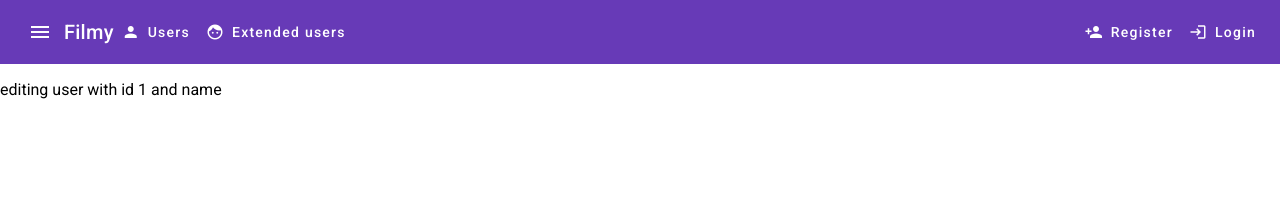
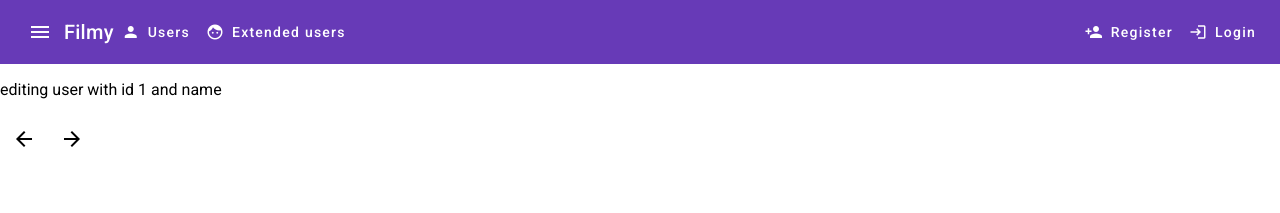
Before and after one commit to Hellingebleidd/filmy2023, an Angular app: page /user/edit/1 in a window 1280 px wide. Shown: the top 213 px of the page. Built offline with nearby package versions, Linux system fonts and the light colour scheme; no server answers.

Commit message:
presun na edit predch/next usera

```diff
--- a/src/app/edit-user/edit-user.component.html
+++ b/src/app/edit-user/edit-user.component.html
@@ -1 +1,3 @@
 <p>editing user with id {{userId}} and name {{user?.name}}</p>
+<a mat-icon-button routerLink="../{{(userId || 0 )-1}}"><mat-icon>arrow_back</mat-icon></a>
+<a mat-icon-button routerLink="../{{(userId || 0 )+1}}"><mat-icon>arrow_forward</mat-icon></a>
--- a/src/app/edit-user/edit-user.component.ts
+++ b/src/app/edit-user/edit-user.component.ts
@@ -16,8 +16,12 @@ export class EditUserComponent implements OnInit {
   constructor(private route: ActivatedRoute, private usersService: UsersService) {}
 
   ngOnInit(): void {
-    this.userId = this.route.snapshot.params['id'];
-    if(this.userId)
+    // this.userId = +this.route.snapshot.params['id'];
+    this.route.paramMap.subscribe(params => {
+      this.userId = +(params.get("id") || "")
+      if(this.userId)
       this.usersService.getUser(this.userId).subscribe(user => this.user=user )
+    })
+
   }
 }
```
=====
» **TASK STATEMENT**: Return every line above where "params" appears.

» **EXERCISE OUTPUT**:
-    this.userId = this.route.snapshot.params['id'];
+    // this.userId = +this.route.snapshot.params['id'];
+    this.route.paramMap.subscribe(params => {
+      this.userId = +(params.get("id") || "")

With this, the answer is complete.